"Lithuania's military staff and allies execute airspace surveillance and control based on existing NATO procedures. For that purpose, an international Baltic Airspace Surveillance and Control Command operates in Karmėlava. It's part of NATO's combined airspace surveillance and control system. Officers from Lithuania, Latvia, and Estonia are on constant watch. Shifts are made up of specialists from all three Baltic states, they are not divided up on the basis of nationality," Skomantas Povilionis, spokesman for the chief of defense of Lithuania, told BNS.
The statement was issued after Arvydas Anušauskas, chairman of the Seimas Committee on National Security and Defence, said last week the Swedish plane which flew teddy-bears with pro-democratic messages to Belarus violated Lithuania's border due to a mistake by the Estonian shift in the Airspace Surveillance and Control Command.
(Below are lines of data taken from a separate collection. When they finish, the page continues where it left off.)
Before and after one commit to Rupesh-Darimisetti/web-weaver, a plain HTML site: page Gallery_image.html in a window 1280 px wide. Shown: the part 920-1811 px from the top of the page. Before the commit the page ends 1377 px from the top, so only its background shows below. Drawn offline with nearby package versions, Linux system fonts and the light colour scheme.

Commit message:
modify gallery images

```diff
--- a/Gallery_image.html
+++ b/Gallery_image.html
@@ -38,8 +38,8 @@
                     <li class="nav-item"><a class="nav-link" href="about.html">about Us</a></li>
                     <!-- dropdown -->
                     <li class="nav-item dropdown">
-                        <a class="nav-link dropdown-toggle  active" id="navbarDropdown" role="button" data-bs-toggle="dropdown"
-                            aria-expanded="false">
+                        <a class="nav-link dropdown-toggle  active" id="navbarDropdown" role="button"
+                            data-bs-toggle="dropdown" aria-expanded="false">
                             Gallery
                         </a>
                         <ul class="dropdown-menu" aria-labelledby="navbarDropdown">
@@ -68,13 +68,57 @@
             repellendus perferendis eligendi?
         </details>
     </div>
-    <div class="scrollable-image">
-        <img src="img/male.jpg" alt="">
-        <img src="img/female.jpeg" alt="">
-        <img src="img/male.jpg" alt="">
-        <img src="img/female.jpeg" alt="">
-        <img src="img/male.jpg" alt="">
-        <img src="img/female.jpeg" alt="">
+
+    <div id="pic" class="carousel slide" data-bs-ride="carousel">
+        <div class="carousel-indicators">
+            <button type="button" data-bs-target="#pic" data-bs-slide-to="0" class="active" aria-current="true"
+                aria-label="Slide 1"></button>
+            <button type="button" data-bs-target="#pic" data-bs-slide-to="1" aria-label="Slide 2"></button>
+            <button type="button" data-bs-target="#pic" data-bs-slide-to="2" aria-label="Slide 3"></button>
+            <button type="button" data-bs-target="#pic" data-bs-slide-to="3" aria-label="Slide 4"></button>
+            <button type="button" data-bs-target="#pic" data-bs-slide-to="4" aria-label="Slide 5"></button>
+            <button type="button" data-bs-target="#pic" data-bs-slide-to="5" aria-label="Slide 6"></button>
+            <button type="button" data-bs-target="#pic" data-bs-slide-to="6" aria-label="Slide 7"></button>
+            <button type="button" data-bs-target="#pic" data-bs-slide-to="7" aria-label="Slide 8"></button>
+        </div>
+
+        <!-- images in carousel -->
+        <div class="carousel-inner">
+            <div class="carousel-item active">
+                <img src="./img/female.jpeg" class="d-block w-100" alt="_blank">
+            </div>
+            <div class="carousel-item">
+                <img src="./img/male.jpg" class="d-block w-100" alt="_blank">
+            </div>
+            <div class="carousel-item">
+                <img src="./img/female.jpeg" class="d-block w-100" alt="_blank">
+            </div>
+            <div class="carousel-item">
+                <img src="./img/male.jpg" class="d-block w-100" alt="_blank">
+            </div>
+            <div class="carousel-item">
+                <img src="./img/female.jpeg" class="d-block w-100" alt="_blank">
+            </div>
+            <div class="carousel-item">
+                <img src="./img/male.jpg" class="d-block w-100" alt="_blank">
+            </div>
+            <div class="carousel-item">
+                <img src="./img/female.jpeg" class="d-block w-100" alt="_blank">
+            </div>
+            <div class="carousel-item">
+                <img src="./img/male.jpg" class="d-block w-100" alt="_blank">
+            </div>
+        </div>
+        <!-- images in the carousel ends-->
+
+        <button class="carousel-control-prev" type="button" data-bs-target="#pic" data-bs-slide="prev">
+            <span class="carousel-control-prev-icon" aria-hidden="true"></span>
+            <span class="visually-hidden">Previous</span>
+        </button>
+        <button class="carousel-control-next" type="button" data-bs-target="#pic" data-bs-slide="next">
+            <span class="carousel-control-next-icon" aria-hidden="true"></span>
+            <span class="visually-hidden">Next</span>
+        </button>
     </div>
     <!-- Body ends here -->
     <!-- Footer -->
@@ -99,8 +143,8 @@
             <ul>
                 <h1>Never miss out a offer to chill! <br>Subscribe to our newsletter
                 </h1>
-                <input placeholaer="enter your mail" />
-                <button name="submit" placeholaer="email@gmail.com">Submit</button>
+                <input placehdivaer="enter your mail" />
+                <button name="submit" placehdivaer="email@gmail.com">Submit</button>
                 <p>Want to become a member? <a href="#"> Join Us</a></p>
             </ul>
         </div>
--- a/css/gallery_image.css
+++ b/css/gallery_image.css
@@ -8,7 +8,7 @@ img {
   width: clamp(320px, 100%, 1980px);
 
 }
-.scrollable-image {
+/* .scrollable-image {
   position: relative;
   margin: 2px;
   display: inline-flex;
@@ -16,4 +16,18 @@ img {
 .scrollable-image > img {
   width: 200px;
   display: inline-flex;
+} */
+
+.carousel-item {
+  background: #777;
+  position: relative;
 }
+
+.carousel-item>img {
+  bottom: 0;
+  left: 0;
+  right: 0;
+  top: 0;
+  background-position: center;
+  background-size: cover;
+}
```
"One minor mistake determines a lot. I think that in this case, a mistake was made as planes are on the radars and their speed is technically identified. Since there was no identification, there was no radio connection with the Swedish plane, tags were automatically put: an 'identified' plane took off from Pociūnai (aerodrome), and the lost plane returned to Lithuania's airspace, so they had to tag it as "non-identified". And then the whole system starts working, fighter jets are sent from Šiauliai. But it was tagged as 'identified'," Anušauskas told the Žinių Radijas (News Radio) on Saturday.
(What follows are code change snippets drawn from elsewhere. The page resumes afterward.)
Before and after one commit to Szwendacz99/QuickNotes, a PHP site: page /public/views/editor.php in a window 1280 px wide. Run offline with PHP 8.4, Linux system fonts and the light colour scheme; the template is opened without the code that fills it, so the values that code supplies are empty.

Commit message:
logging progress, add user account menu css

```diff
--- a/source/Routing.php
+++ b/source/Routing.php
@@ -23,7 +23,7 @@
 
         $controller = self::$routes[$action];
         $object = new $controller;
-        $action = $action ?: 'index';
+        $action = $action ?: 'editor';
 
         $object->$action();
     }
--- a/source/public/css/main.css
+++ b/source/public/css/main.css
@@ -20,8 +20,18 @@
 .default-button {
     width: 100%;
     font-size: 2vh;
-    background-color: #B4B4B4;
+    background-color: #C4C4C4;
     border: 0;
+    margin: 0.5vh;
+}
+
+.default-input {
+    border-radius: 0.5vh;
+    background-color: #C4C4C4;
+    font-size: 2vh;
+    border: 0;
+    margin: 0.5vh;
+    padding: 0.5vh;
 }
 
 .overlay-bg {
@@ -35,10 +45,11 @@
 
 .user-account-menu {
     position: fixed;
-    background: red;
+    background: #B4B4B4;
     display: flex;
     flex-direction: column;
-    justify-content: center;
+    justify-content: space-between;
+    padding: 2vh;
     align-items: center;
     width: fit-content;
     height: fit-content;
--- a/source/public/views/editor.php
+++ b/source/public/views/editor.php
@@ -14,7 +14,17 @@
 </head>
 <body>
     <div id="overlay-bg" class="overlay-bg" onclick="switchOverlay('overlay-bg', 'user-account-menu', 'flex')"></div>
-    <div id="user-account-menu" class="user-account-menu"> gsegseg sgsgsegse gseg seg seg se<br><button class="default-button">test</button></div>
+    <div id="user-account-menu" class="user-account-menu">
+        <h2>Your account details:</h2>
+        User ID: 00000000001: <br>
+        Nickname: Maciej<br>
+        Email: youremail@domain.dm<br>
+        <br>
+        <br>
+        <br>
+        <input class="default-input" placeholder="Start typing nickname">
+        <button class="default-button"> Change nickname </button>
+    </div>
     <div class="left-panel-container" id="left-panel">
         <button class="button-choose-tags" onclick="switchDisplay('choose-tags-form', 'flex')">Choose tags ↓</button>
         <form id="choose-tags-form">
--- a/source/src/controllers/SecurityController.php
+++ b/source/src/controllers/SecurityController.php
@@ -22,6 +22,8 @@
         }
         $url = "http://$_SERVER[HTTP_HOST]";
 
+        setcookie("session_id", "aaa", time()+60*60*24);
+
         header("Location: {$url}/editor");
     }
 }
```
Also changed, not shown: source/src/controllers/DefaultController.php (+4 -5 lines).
"What can I say? It was an Estonian shift. (…) There are Estonians, Lithuanians, Latvians in Karmėlava, it was an Estonian shift. What can we do… We cannot do anything to Estonian officers," He said.
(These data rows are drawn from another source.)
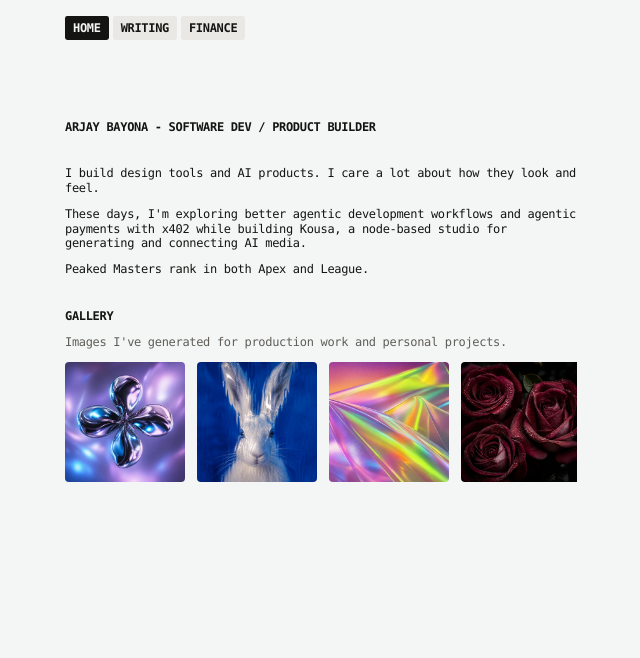
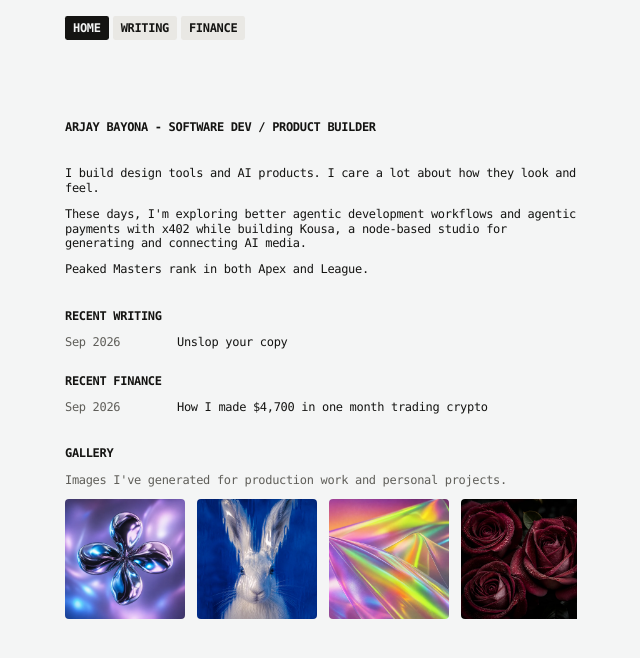
Before and after one commit to arjayby/arjayby1, an Astro site: page / in a window 1280 px wide. Shown: the whole page, without its empty margins (319-959 px from the left). Built offline with nearby package versions, Linux system fonts and the light colour scheme; Astro itself is replaced by a stand-in of ours; no server answers; a web font is replaced by a local one.

Commit message:
feat: add recent posts to home page

```diff
--- a/src/pages/index.astro
+++ b/src/pages/index.astro
@@ -49,6 +49,34 @@ const kousaImages = [
         </p>
       </div>
 
+      <div class="recent-content">
+        <section aria-labelledby="recent-writing-heading">
+          <h2 id="recent-writing-heading">
+            <a href="/writing">Recent writing</a>
+          </h2>
+          <ul class="entry-list">
+            <li>
+              <time datetime="2026-09">Sep 2026</time>
+              <a href="/writing/unslop-your-copy">Unslop your copy</a>
+            </li>
+          </ul>
+        </section>
+
+        <section aria-labelledby="recent-finance-heading">
+          <h2 id="recent-finance-heading">
+            <a href="/finance">Recent finance</a>
+          </h2>
+          <ul class="entry-list">
+            <li>
+              <time datetime="2026-09">Sep 2026</time>
+              <a href="/finance/how-i-made-4700-in-one-month-trading-crypto">
+                How I made $4,700 in one month trading crypto
+              </a>
+            </li>
+          </ul>
+        </section>
+      </div>
+
       <section class="kousa-gallery" aria-labelledby="kousa-gallery-heading">
         <h2 id="kousa-gallery-heading">Gallery</h2>
         <p>Images I've generated for production work and personal projects.</p>
--- a/src/styles/global.css
+++ b/src/styles/global.css
@@ -201,6 +201,33 @@
   .copy-stack p {
     margin: 0;
     color: var(--foreground);
+  }
+
+  .recent-content {
+    display: grid;
+    gap: 1.5rem;
+  }
+
+  .recent-content section {
+    display: grid;
+    gap: 0.75rem;
+  }
+
+  .recent-content h2 {
+    margin: 0;
+    font-size: inherit;
+    font-weight: 700;
+    line-height: inherit;
+    text-transform: uppercase;
+  }
+
+  .recent-content h2 a {
+    text-decoration: none;
+  }
+
+  .recent-content h2 a:hover {
+    text-decoration: underline;
+    text-underline-offset: 0.18rem;
   }
 
   .kousa-gallery {
```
Meanwhile, asked whether officers in Karmėlava made some mistakes and whether an investigation would be launched, Povilionis said that "officers follow procedures during their work."
"The Air Force of the Lithuanian army has analyzed how the international Baltic Airspace Surveillance and Control Command of the three Baltic states responded to the Swedish flight and presented proposals on the improvement of incident response procedures," he said.
Officers in Karmėlava are in charge of airspace surveillance and control, coordination of actions among national control and reporting units and NATO's Combined Air Operations Centre.